= To do =
Give each line of the records again exactly and omit every picture.

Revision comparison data

--- START ---

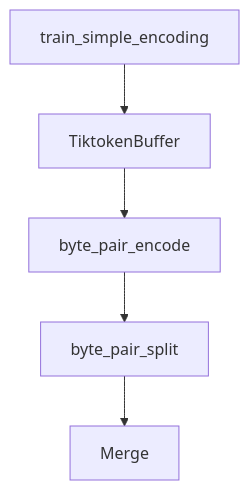
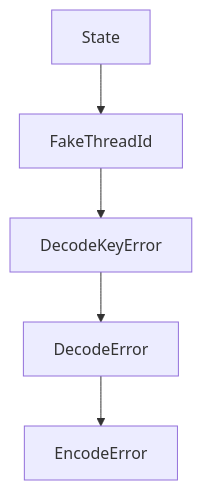
The diagram in tutorials/tiktoken-tutorial/03-practical-applications.md (johnxie/awesome-code-docs), drawn with Mermaid before and after one commit. The commit also changed other lines of this file and 1232 other files, not shown here.

````diff
--- a/tutorials/tiktoken-tutorial/03-practical-applications.md
+++ b/tutorials/tiktoken-tutorial/03-practical-applications.md
@@ -266,12 +277,12 @@
 ```mermaid
 flowchart TD
-    A[train_simple_encoding]
-    B[TiktokenBuffer]
-    C[byte_pair_encode]
-    D[byte_pair_split]
-    E[Merge]
+    A[State]
+    B[FakeThreadId]
+    C[DecodeKeyError]
+    D[DecodeError]
+    E[EncodeError]
     A --> B
     B --> C
     C --> D
     D --> E
 ```
````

--- END ---

= Answer section =
The diagram in tutorials/tiktoken-tutorial/03-practical-applications.md (johnxie/awesome-code-docs), drawn with Mermaid before and after one commit. The commit also changed other lines of this file and 1232 other files, not shown here.

````diff
--- a/tutorials/tiktoken-tutorial/03-practical-applications.md
+++ b/tutorials/tiktoken-tutorial/03-practical-applications.md
@@ -266,12 +277,12 @@
 ```mermaid
 flowchart TD
-    A[train_simple_encoding]
-    B[TiktokenBuffer]
-    C[byte_pair_encode]
-    D[byte_pair_split]
-    E[Merge]
+    A[State]
+    B[FakeThreadId]
+    C[DecodeKeyError]
+    D[DecodeError]
+    E[EncodeError]
     A --> B
     B --> C
     C --> D
     D --> E
 ```
````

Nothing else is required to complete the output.